The Change in Perceived Risk
Of particular interest to me is the change in the perceived risk of the ‘purchase’ with Cloud Computing. With an enterprise software licence, the degree of perceived risk in purchasing comes from a number of key areas including:
- Will the product meet the functional needs of the users?
- Will the performance of the product match the requirements?
- Is the vendor stable/credible/’suable’?
- How large is the capital outlay – and can we afford to write it off if the project fails?
Cloud computing adds or at least adjusts a number of these categories of risk:
- Will the committed service level meet our needs?
- Will the service level delivered match what was committed to?
With an on-premise purchase of licensed software, hardware, etc. the onus for ensuring performance and functional fit after the sale is with the company making the purchase. However, in a cloud situation where performance and more than likely functional capabilities will be documented within a service level agreement, the risk is mitigated to a degree.

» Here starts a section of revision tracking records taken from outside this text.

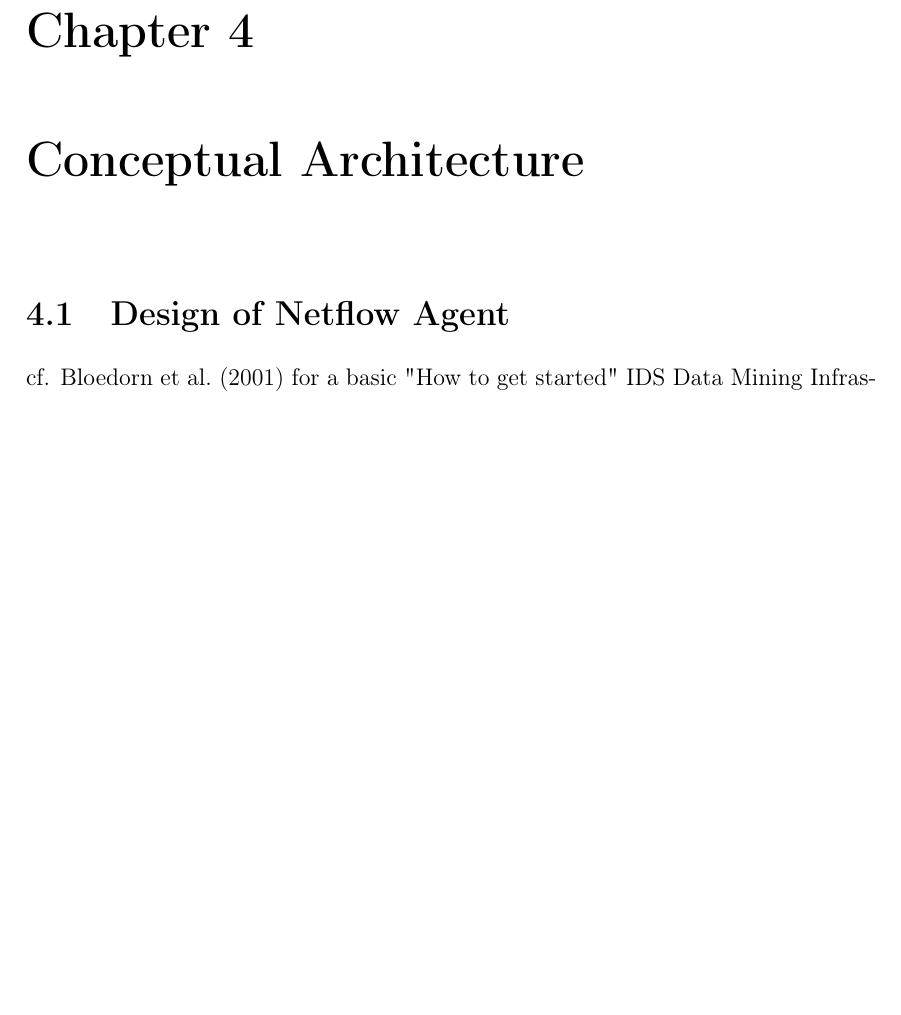
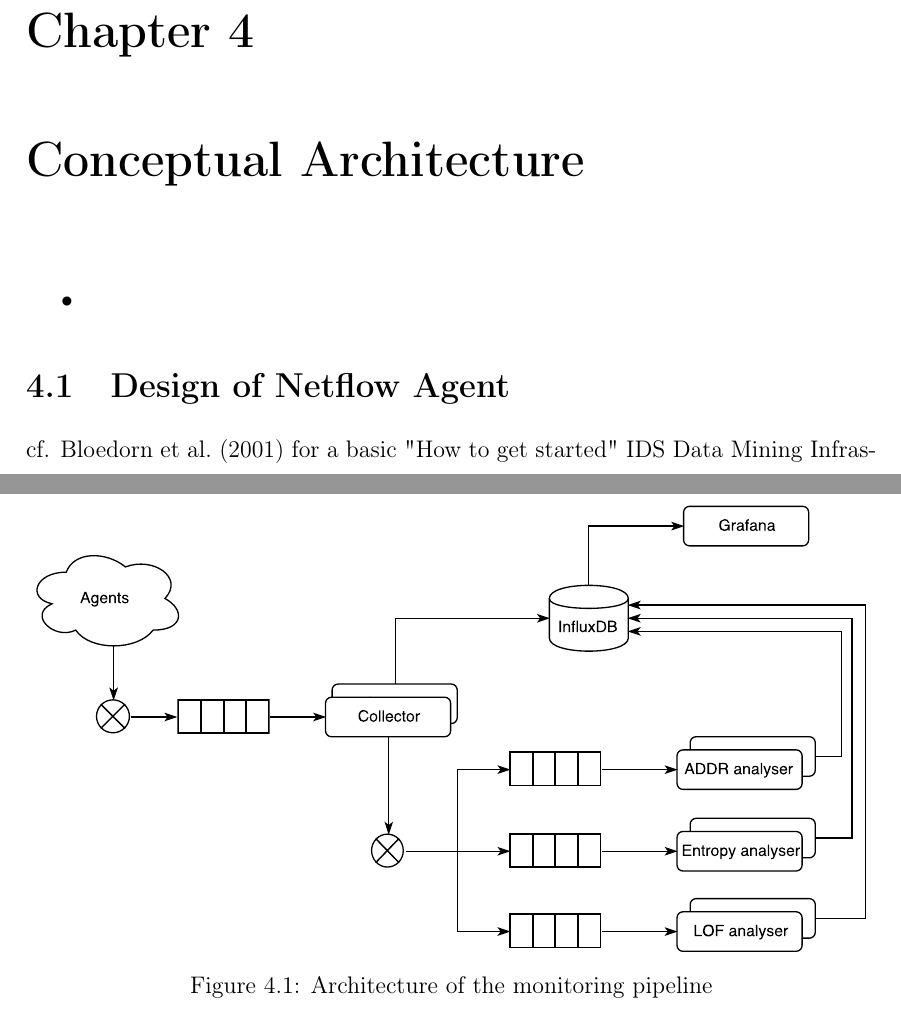
Before and after one commit to FreakyBytes/master-thesis, a LaTeX thesis (tex/master-thesis-peters.tex, which reads tex/chapter/300-concept.tex): part of page 28 of 36 before the commit and two parts of pages 28 and 29 of 37 after it, the two joined at a grey line, cut so that both start at the same text, the shorter picture padded with empty space. Compiled offline with pdfLaTeX.

Commit message:
added architecture figure

```diff
--- a/tex/chapter/300-concept.tex
+++ b/tex/chapter/300-concept.tex
@@ -1,4 +1,8 @@
-% !TeX spellcheck = en_US
+% !TeX spellcheck = en_GB
+
+\begin{itemize}
+	\item
+\end{itemize}
 
 \section{Design of Netflow Agent}
 	cf. \textcite{Bloedorn2001} for a basic "How to get started" IDS Data Mining Infrastructure
@@ -6,6 +10,13 @@
 
 \section{Monitor Pipeline}
 
+\begin{figure}[h]
+	\centering
+	\includegraphics[width=\textwidth]{figures/300-concept-architecture.pdf}
+	\caption[Pipeline Architecture]{Architecture of the monitoring pipeline}
+	\label{fig:concept:architecture}
+\end{figure}
+
 \section{Possible Errors}
 \begin{itemize}
 	\item Errors in handling daylight saving time and time zones, due to missing time zone information in log
```
Also changed, not shown: tex/figures/300-concept-architecture.pdf (added).
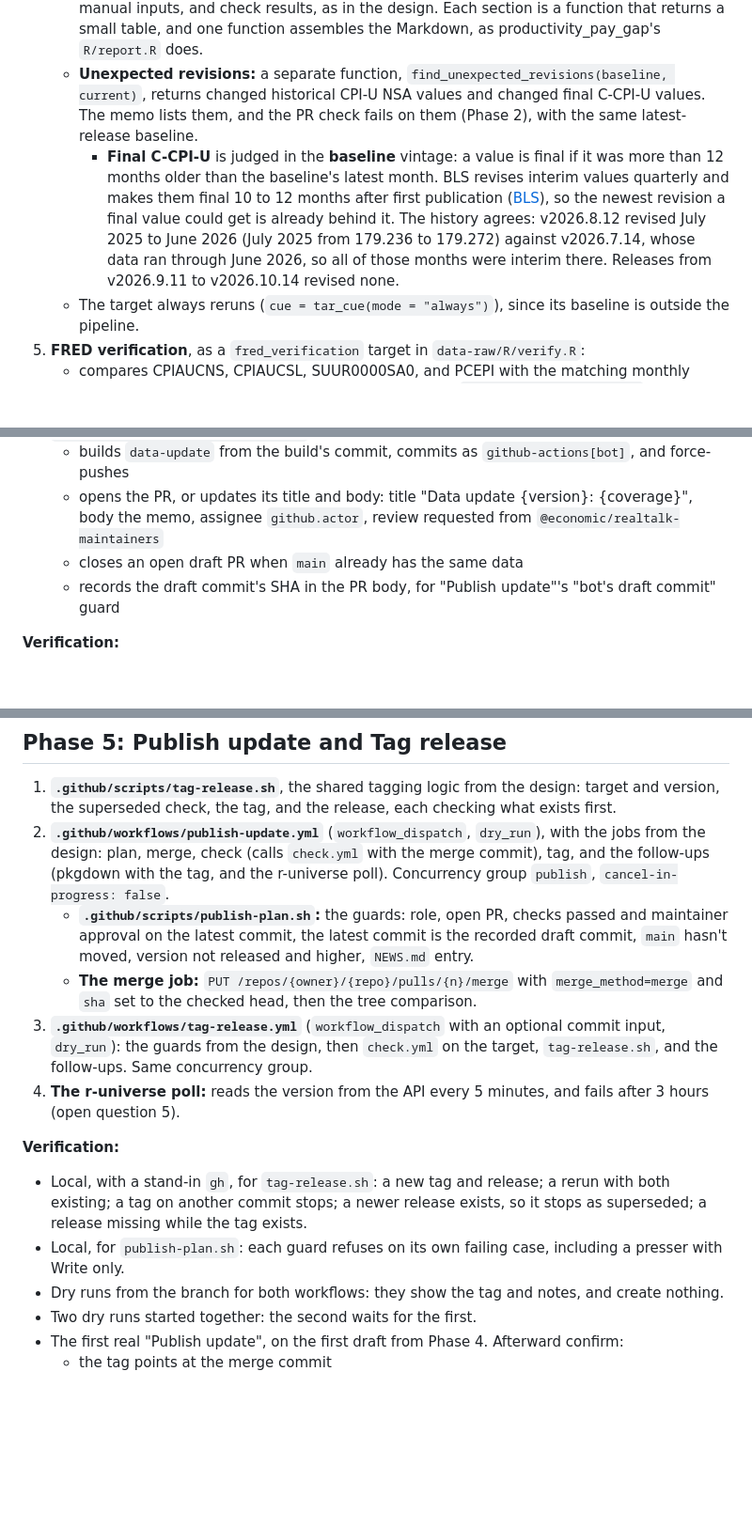
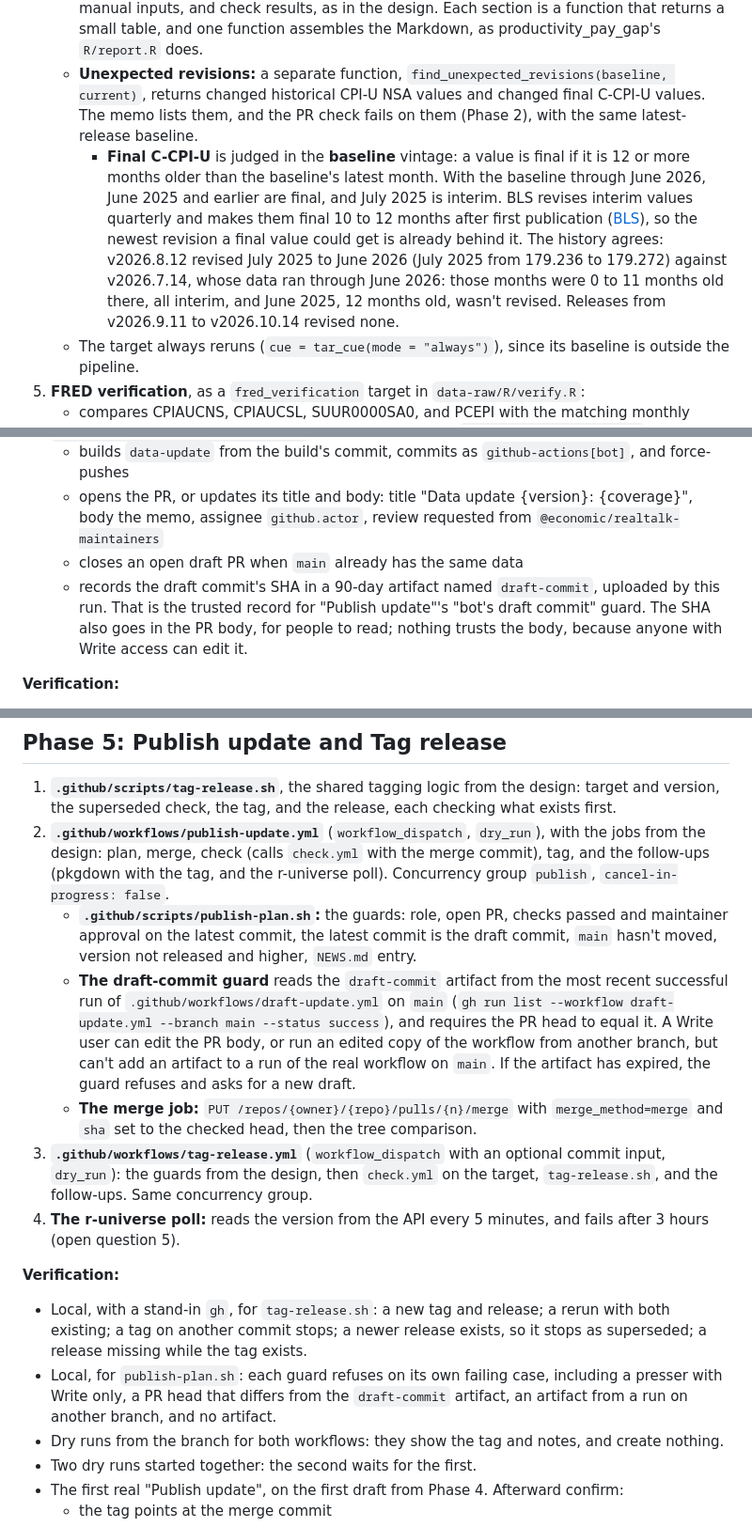
Before and after one commit to Economic/realtalk, a Markdown page: plans/2026-10-23-implementation-data-update-workflows.md, 3 parts joined by grey strips. Shown at 94% size. Drawn GitHub-style; blank space fills up the shorter version.

Commit message:
implementation plan: trusted draft-commit record; C-CPI-U cutoff at 12 months (design review job 250)

```diff
--- a/plans/2026-10-23-implementation-data-update-workflows.md
+++ b/plans/2026-10-23-implementation-data-update-workflows.md
@@ -65,7 +65,7 @@ Settings and spikes that later phases depend on. Throwaway workflows that need n
    - **Baseline:** the latest published release, the one r-universe builds, so the memo describes what users would receive. A tag without a published release (possible mid-recovery in Phase 5) is never the baseline. `REALTALK_BASELINE` overrides it. The workflows resolve the latest release with `gh release view --json tagName` and pass it in `REALTALK_BASELINE`. Locally, the memo does the same through `gh`, and stops with a clear message if `gh` isn't available and `REALTALK_BASELINE` isn't set. Baseline files come from `git show <ref>:data-raw/processed/<name>.csv`.
    - **Sections:** coverage, revisions (with expected and unexpected labels), verification, stale manual inputs, and check results, as in the design. Each section is a function that returns a small table, and one function assembles the Markdown, as productivity_pay_gap's `R/report.R` does.
    - **Unexpected revisions:** a separate function, `find_unexpected_revisions(baseline, current)`, returns changed historical CPI-U NSA values and changed final C-CPI-U values. The memo lists them, and the PR check fails on them (Phase 2), with the same latest-release baseline.
-     - **Final C-CPI-U** is judged in the **baseline** vintage: a value is final if it was more than 12 months older than the baseline's latest month. BLS revises interim values quarterly and makes them final 10 to 12 months after first publication ([BLS](https://www.bls.gov/cpi/additional-resources/chained-cpi-questions-and-answers.htm)), so the newest revision a final value could get is already behind it. The history agrees: v2026.8.12 revised July 2025 to June 2026 (July 2025 from 179.236 to 179.272) against v2026.7.14, whose data ran through June 2026, so all of those months were interim there. Releases from v2026.9.11 to v2026.10.14 revised none.
+     - **Final C-CPI-U** is judged in the **baseline** vintage: a value is final if it is 12 or more months older than the baseline's latest month. With the baseline through June 2026, June 2025 and earlier are final, and July 2025 is interim. BLS revises interim values quarterly and makes them final 10 to 12 months after first publication ([BLS](https://www.bls.gov/cpi/additional-resources/chained-cpi-questions-and-answers.htm)), so the newest revision a final value could get is already behind it. The history agrees: v2026.8.12 revised July 2025 to June 2026 (July 2025 from 179.236 to 179.272) against v2026.7.14, whose data ran through June 2026: those months were 0 to 11 months old there, all interim, and June 2025, 12 months old, wasn't revised. Releases from v2026.9.11 to v2026.10.14 revised none.
    - The target always reruns (`cue = tar_cue(mode = "always")`), since its baseline is outside the pipeline.
 5. **FRED verification**, as a `fred_verification` target in `data-raw/R/verify.R`:
    - compares CPIAUCNS, CPIAUCSL, SUUR0000SA0, and PCEPI with the matching monthly datasets for the latest 24 months both have, through `epidatatools::get_fred()`, at each dataset's precision
@@ -149,7 +149,7 @@ Mostly GitHub settings, recorded here and in the README's maintainer section (Ph
    - builds `data-update` from the build's commit, commits as `github-actions[bot]`, and force-pushes
    - opens the PR, or updates its title and body: title "Data update {version}: {coverage}", body the memo, assignee `github.actor`, review requested from `@economic/realtalk-maintainers`
    - closes an open draft PR when `main` already has the same data
-   - records the draft commit's SHA in the PR body, for "Publish update"'s "bot's draft commit" guard
+   - records the draft commit's SHA in a 90-day artifact named `draft-commit`, uploaded by this run. That is the trusted record for "Publish update"'s "bot's draft commit" guard. The SHA also goes in the PR body, for people to read; nothing trusts the body, because anyone with Write access can edit it.
 
 **Verification:**
 
@@ -165,7 +165,8 @@ Mostly GitHub settings, recorded here and in the README's maintainer section (Ph
 
 1. **`.github/scripts/tag-release.sh`**, the shared tagging logic from the design: target and version, the superseded check, the tag, and the release, each checking what exists first.
 2. **`.github/workflows/publish-update.yml`** (`workflow_dispatch`, `dry_run`), with the jobs from the design: plan, merge, check (calls `check.yml` with the merge commit), tag, and the follow-ups (pkgdown with the tag, and the r-universe poll). Concurrency group `publish`, `cancel-in-progress: false`.
-   - **`.github/scripts/publish-plan.sh`:** the guards: role, open PR, checks passed and maintainer approval on the latest commit, the latest commit is the recorded draft commit, `main` hasn't moved, version not released and higher, `NEWS.md` entry.
+   - **`.github/scripts/publish-plan.sh`:** the guards: role, open PR, checks passed and maintainer approval on the latest commit, the latest commit is the draft commit, `main` hasn't moved, version not released and higher, `NEWS.md` entry.
+   - **The draft-commit guard** reads the `draft-commit` artifact from the most recent successful run of `.github/workflows/draft-update.yml` on `main` (`gh run list --workflow draft-update.yml --branch main --status success`), and requires the PR head to equal it. A Write user can edit the PR body, or run an edited copy of the workflow from another branch, but can't add an artifact to a run of the real workflow on `main`. If the artifact has expired, the guard refuses and asks for a new draft.
    - **The merge job:** `PUT /repos/{owner}/{repo}/pulls/{n}/merge` with `merge_method=merge` and `sha` set to the checked head, then the tree comparison.
 3. **`.github/workflows/tag-release.yml`** (`workflow_dispatch` with an optional commit input, `dry_run`): the guards from the design, then `check.yml` on the target, `tag-release.sh`, and the follow-ups. Same concurrency group.
 4. **The r-universe poll:** reads the version from the API every 5 minutes, and fails after 3 hours (open question 5).
@@ -173,7 +174,7 @@ Mostly GitHub settings, recorded here and in the README's maintainer section (Ph
 **Verification:**
 
 - Local, with a stand-in `gh`, for `tag-release.sh`: a new tag and release; a rerun with both existing; a tag on another commit stops; a newer release exists, so it stops as superseded; a release missing while the tag exists.
-- Local, for `publish-plan.sh`: each guard refuses on its own failing case, including a presser with Write only.
+- Local, for `publish-plan.sh`: each guard refuses on its own failing case, including a presser with Write only, a PR head that differs from the `draft-commit` artifact, an artifact from a run on another branch, and no artifact.
 - Dry runs from the branch for both workflows: they show the tag and notes, and create nothing.
 - Two dry runs started together: the second waits for the first.
 - The first real "Publish update", on the first draft from Phase 4. Afterward confirm:
```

As long as the SLA is specified correctly, the onus for ensuring that the service level is met now lies with the service provider.
So the question is, will this perceived lower risk, speed-up or otherwise streamline the decision making process? And if so how will that change the way vendors/service providers market to the DMU?
The Change in Expense Accounting (Cap-ex to Op-ex)
Another significant change that Cloud Computing introduces is how the cost is accounted for. Instead of tying up significant capital expense and watching it depreciate on an on-premise solution involving physical hardware and software licences, a comparable cloud solution can be paid from operating expenses, based on actual usage over time.
As mentioned above in traditional sales, the size of capital outlay and the thought of having to write that off if the project fails is a key determinant of the level of perceived risk in arriving at a decision to ‘buy’. Again, the rhetorical question is whether this reduced capital commitment will change ‘purchasing’ behaviour and if so what impact that will have on vendors’ sales and marketing efforts.
I plan to publish the research later in the year. I am in the process of recruiting a number of vendors/services provider who are willing to provide input anonymously in return for access to the research. If you represent such an organisations, please contact me for more information.
As usual I will document the process in these pages.